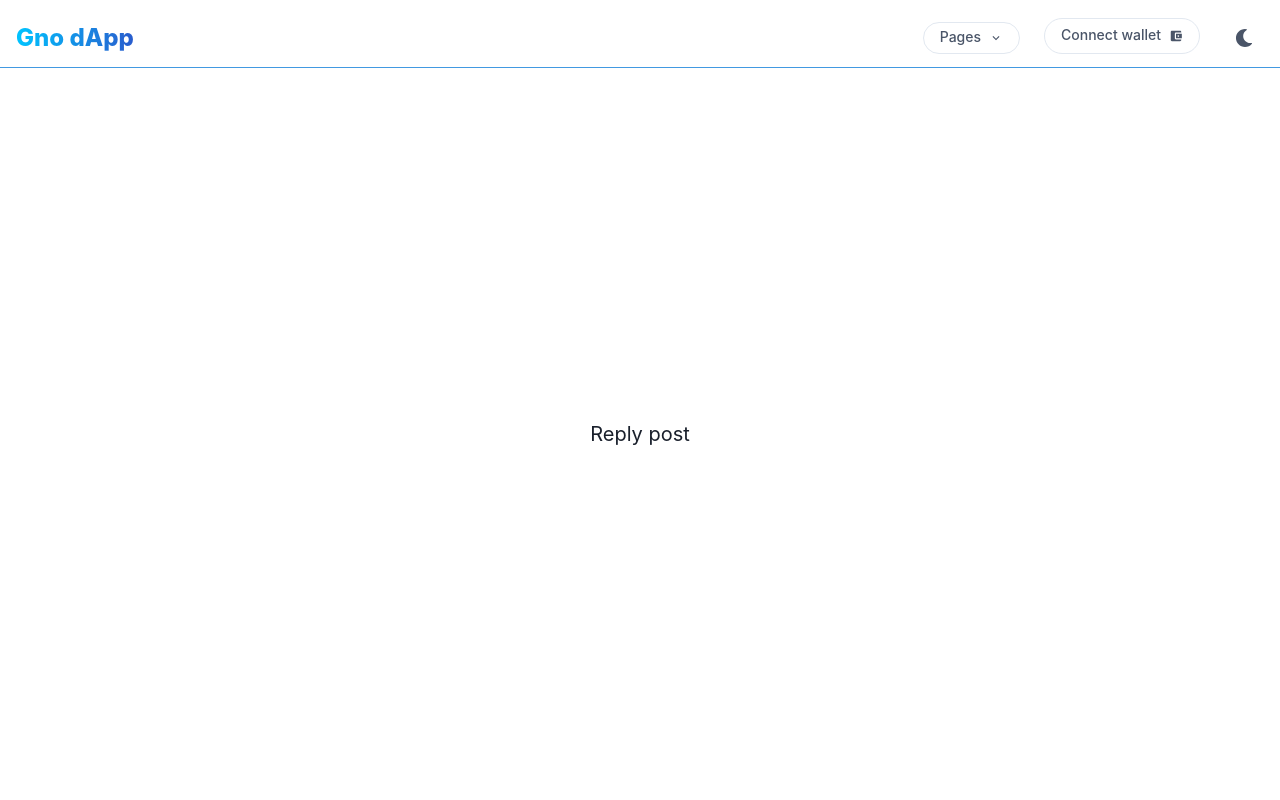
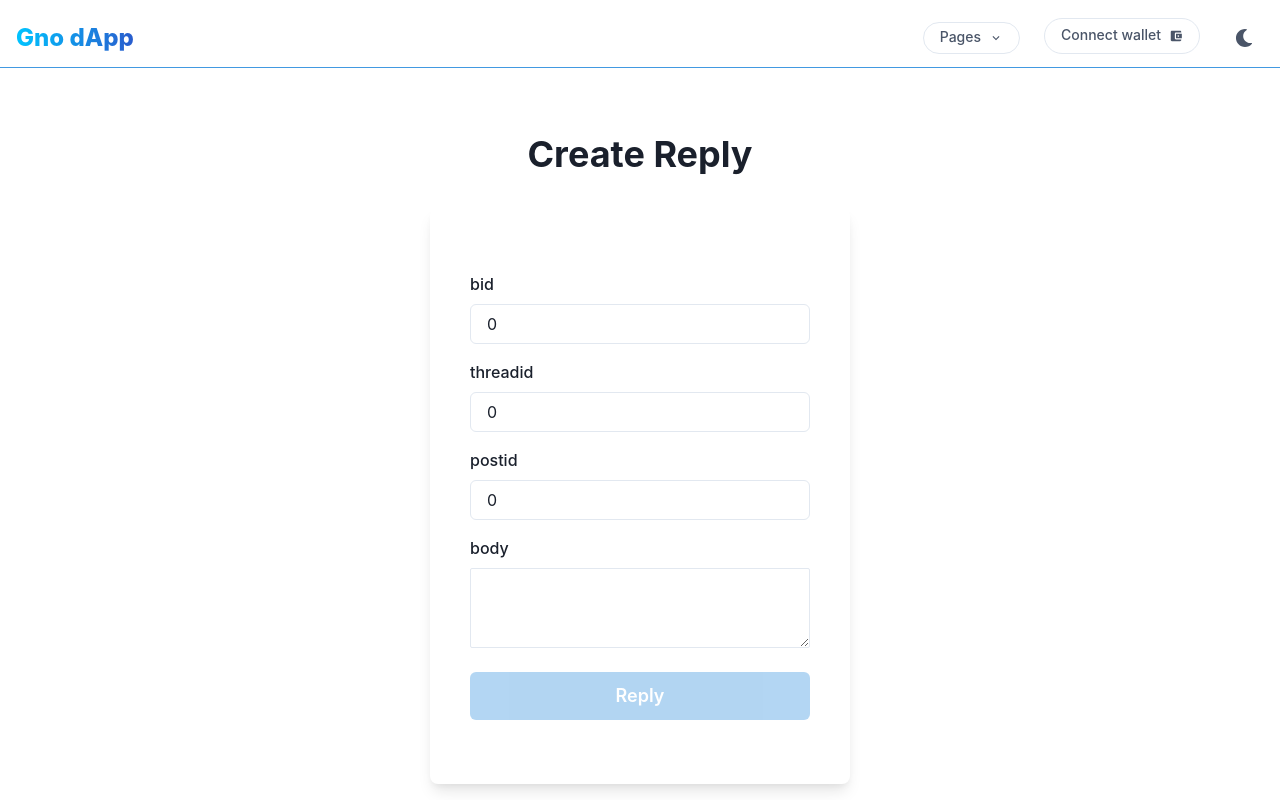
Before and after one commit to disperze/gno-dapp-demo, a React (Create React App) app: page /reply-post in a window 1280 px wide. Built offline with nearby package versions, Linux system fonts and the light colour scheme.

Commit message:
Add reply post page

```diff
--- a/src/components/account-button/index.tsx
+++ b/src/components/account-button/index.tsx
@@ -25,7 +25,6 @@ import {
   configKeplr,
   loadKeplrWallet,
   WalletLoader,
-  formatAddress,
   formatPrice,
   getTokenConfig,
 } from "../../services";
@@ -119,7 +118,7 @@ export function AccountButton(): JSX.Element {
               <Badge fontSize="0.6rem" variant="outline" colorScheme="orange">
                 GNO Testnet
               </Badge>
-              <Text fontSize="md" fontWeight="semibold">{formatAddress(sdk.address)}</Text>
+              <Text fontSize="md" fontWeight="semibold">{sdk.address}</Text>
             </Box>
             <Box py={2}>
               {sdk.balance.map(coin => (
--- a/src/pages/post/index.tsx
+++ b/src/pages/post/index.tsx
@@ -1,9 +1,168 @@
-import { Box } from "@chakra-ui/react";
+import {
+  Flex,
+  Box,
+  FormControl,
+  FormLabel,
+  Stack,
+  Button,
+  Heading,
+  useColorModeValue,
+  NumberInput,
+  NumberInputField,
+  useBoolean,
+  Textarea,
+} from '@chakra-ui/react';
+import { useSearchParams } from 'react-router-dom';
+import { useState } from 'react';
+import { StdSignDoc } from "@cosmjs/amino";
+import { useSdk } from '../../services';
+import { BaseAccount, makeGnoStdTx } from '../../services';
 
 export const Post = () => {
-    return (
-      <Box>
-        Reply post
+  const [searchParams ] = useSearchParams();
+  const { address, client, getSigner, config, refreshBalance } = useSdk();
+
+  const [loading, setLoading] = useBoolean();
+  const [bid, setBid] = useState<number>(getQueryInt("bid"));
+  const [threadId, setThreadId] = useState<number>(getQueryInt("threadid"));
+  const [postId, setPostId] = useState<number>(getQueryInt("postid"));
+  const [body, setBody] = useState<string>();
+
+  function getQueryInt(key: string): number {
+    return parseInt(searchParams.get(key) ?? '0');
+  }
+
+  const createReplyMsg = (sender: string, bid: number, threadid: number, postid: number, body: string) => {
+    return  {
+      type: "/vm.m_call",
+      value: {
+        caller: sender,
+        send: "",
+        pkg_path: "gno.land/r/boards",
+        func: "CreateReply",
+        args: [
+          bid.toString(),
+          threadid.toString(),
+          postid.toString(),
+          body
+        ]
+      }
+    };
+  }
+
+  const createSignDoc = (account: BaseAccount, msg: any, gas: number): StdSignDoc => {
+    return {
+      msgs: [msg],
+      fee: { amount: [{
+        amount: "1",
+        denom: config.token.coinMinimalDenom
+      }], gas: gas.toString() },
+      chain_id: config.chainId!,
+      memo: "",
+      account_number: account.account_number,
+      sequence: account.sequence,
+    };
+
+  };
+
+  const submit = async () => {
+    if (!address || !bid || !threadId || !postId || !body) {
+      return;
+    }
+    const signer = getSigner();
+    if (!client || !signer) {
+      return;
+    }
+
+    setLoading.on();
+
+    try {
+      const replyMsg = createReplyMsg(address, bid, threadId, postId, body);
+      const account = await client.getAccount(address);
+      const signDoc = createSignDoc(account.BaseAccount, replyMsg, 800000);
+      const signature = await signer.signAmino(address, signDoc);
+      console.log(signature);
+
+      const stdTx = makeGnoStdTx(signature.signed, signature.signature);
+      const response = await client.broadcastTx(stdTx);
+      await refreshBalance();
+      alert("Tx: " + response.hash);
+      console.log(response);
+    } catch (error) {
+      alert("Error");
+      console.log(error);
+    } finally {
+      setLoading.off();
+    }
+  };
+
+return (
+  <Flex
+    align={'center'}
+    mt={4}
+    justify={'center'}>
+    <Stack spacing={8} mx={'auto'} maxW={'lg'}>
+      <Stack align={'center'}>
+        <Heading fontSize={'4xl'} textAlign={'center'}>
+          Create Reply
+        </Heading>
+      </Stack>
+      <Box
+        rounded={'lg'}
+        bg={useColorModeValue('white', 'gray.700')}
+        boxShadow={'lg'}
+        w={"420px"}
+        px={10}
+        py={16}>
+        <Stack spacing={4}>
+          <FormControl id="bid">
+            <FormLabel>bid</FormLabel>
+            <NumberInput
+              value={bid}
+              onChange={(_, value) => setBid(value)}>
+              <NumberInputField />
+            </NumberInput>
+          </FormControl>
+          <FormControl id="threadid">
+            <FormLabel>threadid</FormLabel>
+            <NumberInput
+              value={threadId}
+              onChange={(_, value) => setThreadId(value)}>
+              <NumberInputField />
+            </NumberInput>
+          </FormControl>
+          <FormControl id="postid">
+            <FormLabel>postid</FormLabel>
+            <NumberInput
+              value={postId}
+              onChange={(_, value) => setPostId(value)}>
+              <NumberInputField />
+            </NumberInput>
+          </FormControl>
+          <FormControl id="body">
+            <FormLabel>body</FormLabel>
+            <Textarea
+              onChange={(e) => setBody(e.target.value)}
+              size='sm'
+            />
+          </FormControl>
+          <Stack spacing={10} pt={2}>
+            <Button
+              disabled={!address}
+              onClick={submit}
+              isLoading={loading}
+              size="lg"
+              bg={'blue.400'}
+              color={'white'}
+              _hover={{
+                bg: 'blue.500',
+              }}>
+             Reply
+            </Button>
+          </Stack>
+        </Stack>
       </Box>
-    );
+    </Stack>
+  </Flex>
+);
 };
--- a/src/pages/transfer/index.tsx
+++ b/src/pages/transfer/index.tsx
@@ -69,9 +69,10 @@ export const Transfer = () => {
         const stdTx = makeGnoStdTx(signature.signed, signature.signature);
         const response = await client.broadcastTx(stdTx);
         await refreshBalance();
-        alert("Tx hash:" + response.hash);
+        alert("Tx: " + response.hash);
         console.log(response);
       } catch (error) {
+        alert("Error");
         console.log(error);
       } finally {
         setLoading.off();
```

PROBLEM DETAILS: The entries above need to be printed again exactly; please exclude all pictures.

RESULT BELOW:
Before and after one commit to disperze/gno-dapp-demo, a React (Create React App) app: page /reply-post in a window 1280 px wide. Built offline with nearby package versions, Linux system fonts and the light colour scheme.

Commit message:
Add reply post page

```diff
--- a/src/components/account-button/index.tsx
+++ b/src/components/account-button/index.tsx
@@ -25,7 +25,6 @@ import {
   configKeplr,
   loadKeplrWallet,
   WalletLoader,
-  formatAddress,
   formatPrice,
   getTokenConfig,
 } from "../../services";
@@ -119,7 +118,7 @@ export function AccountButton(): JSX.Element {
               <Badge fontSize="0.6rem" variant="outline" colorScheme="orange">
                 GNO Testnet
               </Badge>
-              <Text fontSize="md" fontWeight="semibold">{formatAddress(sdk.address)}</Text>
+              <Text fontSize="md" fontWeight="semibold">{sdk.address}</Text>
             </Box>
             <Box py={2}>
               {sdk.balance.map(coin => (
--- a/src/pages/post/index.tsx
+++ b/src/pages/post/index.tsx
@@ -1,9 +1,168 @@
-import { Box } from "@chakra-ui/react";
+import {
+  Flex,
+  Box,
+  FormControl,
+  FormLabel,
+  Stack,
+  Button,
+  Heading,
+  useColorModeValue,
+  NumberInput,
+  NumberInputField,
+  useBoolean,
+  Textarea,
+} from '@chakra-ui/react';
+import { useSearchParams } from 'react-router-dom';
+import { useState } from 'react';
+import { StdSignDoc } from "@cosmjs/amino";
+import { useSdk } from '../../services';
+import { BaseAccount, makeGnoStdTx } from '../../services';
 
 export const Post = () => {
-    return (
-      <Box>
-        Reply post
+  const [searchParams ] = useSearchParams();
+  const { address, client, getSigner, config, refreshBalance } = useSdk();
+
+  const [loading, setLoading] = useBoolean();
+  const [bid, setBid] = useState<number>(getQueryInt("bid"));
+  const [threadId, setThreadId] = useState<number>(getQueryInt("threadid"));
+  const [postId, setPostId] = useState<number>(getQueryInt("postid"));
+  const [body, setBody] = useState<string>();
+
+  function getQueryInt(key: string): number {
+    return parseInt(searchParams.get(key) ?? '0');
+  }
+
+  const createReplyMsg = (sender: string, bid: number, threadid: number, postid: number, body: string) => {
+    return  {
+      type: "/vm.m_call",
+      value: {
+        caller: sender,
+        send: "",
+        pkg_path: "gno.land/r/boards",
+        func: "CreateReply",
+        args: [
+          bid.toString(),
+          threadid.toString(),
+          postid.toString(),
+          body
+        ]
+      }
+    };
+  }
+
+  const createSignDoc = (account: BaseAccount, msg: any, gas: number): StdSignDoc => {
+    return {
+      msgs: [msg],
+      fee: { amount: [{
+        amount: "1",
+        denom: config.token.coinMinimalDenom
+      }], gas: gas.toString() },
+      chain_id: config.chainId!,
+      memo: "",
+      account_number: account.account_number,
+      sequence: account.sequence,
+    };
+
+  };
+
+  const submit = async () => {
+    if (!address || !bid || !threadId || !postId || !body) {
+      return;
+    }
+    const signer = getSigner();
+    if (!client || !signer) {
+      return;
+    }
+
+    setLoading.on();
+
+    try {
+      const replyMsg = createReplyMsg(address, bid, threadId, postId, body);
+      const account = await client.getAccount(address);
+      const signDoc = createSignDoc(account.BaseAccount, replyMsg, 800000);
+      const signature = await signer.signAmino(address, signDoc);
+      console.log(signature);
+
+      const stdTx = makeGnoStdTx(signature.signed, signature.signature);
+      const response = await client.broadcastTx(stdTx);
+      await refreshBalance();
+      alert("Tx: " + response.hash);
+      console.log(response);
+    } catch (error) {
+      alert("Error");
+      console.log(error);
+    } finally {
+      setLoading.off();
+    }
+  };
+
+return (
+  <Flex
+    align={'center'}
+    mt={4}
+    justify={'center'}>
+    <Stack spacing={8} mx={'auto'} maxW={'lg'}>
+      <Stack align={'center'}>
+        <Heading fontSize={'4xl'} textAlign={'center'}>
+          Create Reply
+        </Heading>
+      </Stack>
+      <Box
+        rounded={'lg'}
+        bg={useColorModeValue('white', 'gray.700')}
+        boxShadow={'lg'}
+        w={"420px"}
+        px={10}
+        py={16}>
+        <Stack spacing={4}>
+          <FormControl id="bid">
+            <FormLabel>bid</FormLabel>
+            <NumberInput
+              value={bid}
+              onChange={(_, value) => setBid(value)}>
+              <NumberInputField />
+            </NumberInput>
+          </FormControl>
+          <FormControl id="threadid">
+            <FormLabel>threadid</FormLabel>
+            <NumberInput
+              value={threadId}
+              onChange={(_, value) => setThreadId(value)}>
+              <NumberInputField />
+            </NumberInput>
+          </FormControl>
+          <FormControl id="postid">
+            <FormLabel>postid</FormLabel>
+            <NumberInput
+              value={postId}
+              onChange={(_, value) => setPostId(value)}>
+              <NumberInputField />
+            </NumberInput>
+          </FormControl>
+          <FormControl id="body">
+            <FormLabel>body</FormLabel>
+            <Textarea
+              onChange={(e) => setBody(e.target.value)}
+              size='sm'
+            />
+          </FormControl>
+          <Stack spacing={10} pt={2}>
+            <Button
+              disabled={!address}
+              onClick={submit}
+              isLoading={loading}
+              size="lg"
+              bg={'blue.400'}
+              color={'white'}
+              _hover={{
+                bg: 'blue.500',
+              }}>
+             Reply
+            </Button>
+          </Stack>
+        </Stack>
       </Box>
-    );
+    </Stack>
+  </Flex>
+);
 };
--- a/src/pages/transfer/index.tsx
+++ b/src/pages/transfer/index.tsx
@@ -69,9 +69,10 @@ export const Transfer = () => {
         const stdTx = makeGnoStdTx(signature.signed, signature.signature);
         const response = await client.broadcastTx(stdTx);
         await refreshBalance();
-        alert("Tx hash:" + response.hash);
+        alert("Tx: " + response.hash);
         console.log(response);
       } catch (error) {
+        alert("Error");
         console.log(error);
       } finally {
         setLoading.off();
```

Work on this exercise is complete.